Show all lines from the material that carry the word "CLOSED".

** Opening Provided information block **

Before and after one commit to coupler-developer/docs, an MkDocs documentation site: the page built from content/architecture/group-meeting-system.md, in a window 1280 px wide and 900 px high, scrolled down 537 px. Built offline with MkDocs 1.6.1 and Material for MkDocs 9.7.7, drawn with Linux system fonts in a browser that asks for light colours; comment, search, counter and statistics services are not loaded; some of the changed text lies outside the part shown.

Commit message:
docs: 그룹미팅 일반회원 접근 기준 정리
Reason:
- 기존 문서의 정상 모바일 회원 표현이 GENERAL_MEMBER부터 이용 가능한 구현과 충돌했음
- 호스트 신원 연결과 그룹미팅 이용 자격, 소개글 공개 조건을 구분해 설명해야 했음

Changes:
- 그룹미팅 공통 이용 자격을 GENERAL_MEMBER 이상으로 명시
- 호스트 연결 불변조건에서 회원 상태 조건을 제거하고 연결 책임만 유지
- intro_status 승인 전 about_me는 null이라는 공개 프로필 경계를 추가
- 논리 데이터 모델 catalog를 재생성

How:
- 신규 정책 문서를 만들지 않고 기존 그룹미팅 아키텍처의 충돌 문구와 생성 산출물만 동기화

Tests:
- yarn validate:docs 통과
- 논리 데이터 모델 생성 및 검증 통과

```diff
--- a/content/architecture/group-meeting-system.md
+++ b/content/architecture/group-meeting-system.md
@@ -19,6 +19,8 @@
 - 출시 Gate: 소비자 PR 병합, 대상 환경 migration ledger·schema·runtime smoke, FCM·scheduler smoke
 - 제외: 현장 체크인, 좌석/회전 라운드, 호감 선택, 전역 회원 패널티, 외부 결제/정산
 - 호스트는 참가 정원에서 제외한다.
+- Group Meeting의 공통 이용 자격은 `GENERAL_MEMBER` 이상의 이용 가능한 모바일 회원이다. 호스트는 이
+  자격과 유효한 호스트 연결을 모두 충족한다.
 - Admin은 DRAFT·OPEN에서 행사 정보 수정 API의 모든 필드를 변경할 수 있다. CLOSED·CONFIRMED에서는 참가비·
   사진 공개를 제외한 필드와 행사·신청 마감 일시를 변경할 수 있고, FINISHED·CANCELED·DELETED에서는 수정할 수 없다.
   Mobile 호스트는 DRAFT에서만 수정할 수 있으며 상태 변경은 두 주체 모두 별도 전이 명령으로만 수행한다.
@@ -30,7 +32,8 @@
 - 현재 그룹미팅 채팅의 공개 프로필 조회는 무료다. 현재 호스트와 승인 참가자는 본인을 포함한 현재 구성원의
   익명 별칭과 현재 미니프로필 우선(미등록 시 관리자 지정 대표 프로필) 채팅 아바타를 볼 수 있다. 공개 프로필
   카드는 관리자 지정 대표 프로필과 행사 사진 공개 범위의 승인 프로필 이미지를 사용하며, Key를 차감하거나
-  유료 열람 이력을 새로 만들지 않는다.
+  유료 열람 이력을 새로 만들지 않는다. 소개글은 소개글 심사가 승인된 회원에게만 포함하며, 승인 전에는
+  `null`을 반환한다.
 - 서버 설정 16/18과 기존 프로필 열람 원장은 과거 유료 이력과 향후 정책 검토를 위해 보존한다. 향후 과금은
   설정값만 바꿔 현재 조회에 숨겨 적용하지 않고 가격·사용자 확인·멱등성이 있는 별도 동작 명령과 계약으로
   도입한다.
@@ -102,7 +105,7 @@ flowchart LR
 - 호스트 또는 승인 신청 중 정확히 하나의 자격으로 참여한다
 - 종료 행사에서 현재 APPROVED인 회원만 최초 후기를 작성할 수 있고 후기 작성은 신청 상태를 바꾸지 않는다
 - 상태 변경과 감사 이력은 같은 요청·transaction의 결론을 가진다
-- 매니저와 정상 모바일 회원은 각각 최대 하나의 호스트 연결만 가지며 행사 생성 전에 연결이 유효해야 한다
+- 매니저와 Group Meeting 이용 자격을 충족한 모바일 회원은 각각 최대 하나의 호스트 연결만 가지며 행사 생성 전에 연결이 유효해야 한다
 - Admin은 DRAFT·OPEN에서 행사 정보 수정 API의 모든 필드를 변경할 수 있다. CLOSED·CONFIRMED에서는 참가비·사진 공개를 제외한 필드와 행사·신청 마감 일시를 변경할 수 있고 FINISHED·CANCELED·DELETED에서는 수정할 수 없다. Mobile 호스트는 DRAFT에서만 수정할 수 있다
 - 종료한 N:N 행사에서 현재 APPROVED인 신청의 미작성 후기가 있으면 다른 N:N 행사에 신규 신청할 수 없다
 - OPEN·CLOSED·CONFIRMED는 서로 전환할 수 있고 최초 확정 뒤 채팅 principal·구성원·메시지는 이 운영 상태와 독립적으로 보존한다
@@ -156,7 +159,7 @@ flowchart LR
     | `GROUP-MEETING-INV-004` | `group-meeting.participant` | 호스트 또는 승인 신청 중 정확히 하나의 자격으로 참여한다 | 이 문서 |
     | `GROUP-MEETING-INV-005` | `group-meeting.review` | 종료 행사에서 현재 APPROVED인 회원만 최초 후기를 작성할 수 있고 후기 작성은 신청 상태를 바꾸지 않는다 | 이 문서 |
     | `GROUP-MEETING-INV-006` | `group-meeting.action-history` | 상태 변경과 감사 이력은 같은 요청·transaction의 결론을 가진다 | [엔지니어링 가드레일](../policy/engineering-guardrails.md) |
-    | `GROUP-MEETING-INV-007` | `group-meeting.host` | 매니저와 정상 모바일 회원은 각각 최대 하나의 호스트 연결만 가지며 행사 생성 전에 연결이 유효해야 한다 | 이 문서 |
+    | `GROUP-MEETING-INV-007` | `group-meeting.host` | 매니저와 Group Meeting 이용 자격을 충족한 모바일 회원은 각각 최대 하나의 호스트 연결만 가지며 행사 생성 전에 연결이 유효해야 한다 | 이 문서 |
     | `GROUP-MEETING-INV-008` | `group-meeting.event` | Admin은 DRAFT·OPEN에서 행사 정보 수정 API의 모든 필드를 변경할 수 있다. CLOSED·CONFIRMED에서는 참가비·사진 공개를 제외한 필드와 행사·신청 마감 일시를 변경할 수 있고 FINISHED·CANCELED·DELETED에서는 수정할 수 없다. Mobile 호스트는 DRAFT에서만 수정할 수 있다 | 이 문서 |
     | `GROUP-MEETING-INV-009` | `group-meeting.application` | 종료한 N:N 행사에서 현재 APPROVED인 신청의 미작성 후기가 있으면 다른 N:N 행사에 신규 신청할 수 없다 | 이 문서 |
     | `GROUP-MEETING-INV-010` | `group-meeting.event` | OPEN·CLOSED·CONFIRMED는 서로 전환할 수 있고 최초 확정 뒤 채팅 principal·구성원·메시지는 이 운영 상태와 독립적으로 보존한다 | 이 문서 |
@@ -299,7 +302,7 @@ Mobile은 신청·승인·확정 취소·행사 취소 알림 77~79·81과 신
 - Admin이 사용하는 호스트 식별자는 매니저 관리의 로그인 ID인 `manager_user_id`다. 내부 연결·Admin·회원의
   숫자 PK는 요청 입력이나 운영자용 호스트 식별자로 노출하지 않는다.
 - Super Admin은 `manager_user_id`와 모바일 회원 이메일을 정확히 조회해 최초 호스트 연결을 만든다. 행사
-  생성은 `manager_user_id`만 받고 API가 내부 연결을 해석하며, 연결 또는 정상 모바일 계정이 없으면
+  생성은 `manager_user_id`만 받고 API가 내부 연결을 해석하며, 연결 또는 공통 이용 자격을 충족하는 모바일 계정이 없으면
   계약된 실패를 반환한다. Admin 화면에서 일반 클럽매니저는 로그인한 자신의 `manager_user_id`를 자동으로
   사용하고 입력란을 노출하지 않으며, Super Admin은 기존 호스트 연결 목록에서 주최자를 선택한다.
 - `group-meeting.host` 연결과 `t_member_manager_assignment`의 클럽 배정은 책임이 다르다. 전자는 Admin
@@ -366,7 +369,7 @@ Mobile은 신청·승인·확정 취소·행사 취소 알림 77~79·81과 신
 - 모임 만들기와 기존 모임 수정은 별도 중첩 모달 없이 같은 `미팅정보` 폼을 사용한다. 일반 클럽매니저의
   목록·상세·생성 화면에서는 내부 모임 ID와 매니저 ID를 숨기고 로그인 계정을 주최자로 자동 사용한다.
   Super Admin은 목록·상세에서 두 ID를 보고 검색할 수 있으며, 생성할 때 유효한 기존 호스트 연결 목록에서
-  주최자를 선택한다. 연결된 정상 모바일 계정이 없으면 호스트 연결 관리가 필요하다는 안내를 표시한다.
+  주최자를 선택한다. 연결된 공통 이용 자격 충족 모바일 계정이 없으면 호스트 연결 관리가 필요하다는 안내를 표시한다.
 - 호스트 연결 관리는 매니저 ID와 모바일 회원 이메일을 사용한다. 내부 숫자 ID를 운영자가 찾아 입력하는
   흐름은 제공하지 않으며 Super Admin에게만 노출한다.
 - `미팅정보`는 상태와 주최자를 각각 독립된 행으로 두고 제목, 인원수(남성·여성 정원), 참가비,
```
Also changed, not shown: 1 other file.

** Closing Provided information block **

Exercise result:
 - Admin은 DRAFT·OPEN에서 행사 정보 수정 API의 모든 필드를 변경할 수 있다. CLOSED·CONFIRMED에서는 참가비·
 - Admin은 DRAFT·OPEN에서 행사 정보 수정 API의 모든 필드를 변경할 수 있다. CLOSED·CONFIRMED에서는 참가비·사진 공개를 제외한 필드와 행사·신청 마감 일시를 변경할 수 있고 FINISHED·CANCELED·DELETED에서는 수정할 수 없다. Mobile 호스트는 DRAFT에서만 수정할 수 있다
 - OPEN·CLOSED·CONFIRMED는 서로 전환할 수 있고 최초 확정 뒤 채팅 principal·구성원·메시지는 이 운영 상태와 독립적으로 보존한다
     | `GROUP-MEETING-INV-008` | `group-meeting.event` | Admin은 DRAFT·OPEN에서 행사 정보 수정 API의 모든 필드를 변경할 수 있다. CLOSED·CONFIRMED에서는 참가비·사진 공개를 제외한 필드와 행사·신청 마감 일시를 변경할 수 있고 FINISHED·CANCELED·DELETED에서는 수정할 수 없다. Mobile 호스트는 DRAFT에서만 수정할 수 있다 | 이 문서 |
     | `GROUP-MEETING-INV-010` | `group-meeting.event` | OPEN·CLOSED·CONFIRMED는 서로 전환할 수 있고 최초 확정 뒤 채팅 principal·구성원·메시지는 이 운영 상태와 독립적으로 보존한다 | 이 문서 |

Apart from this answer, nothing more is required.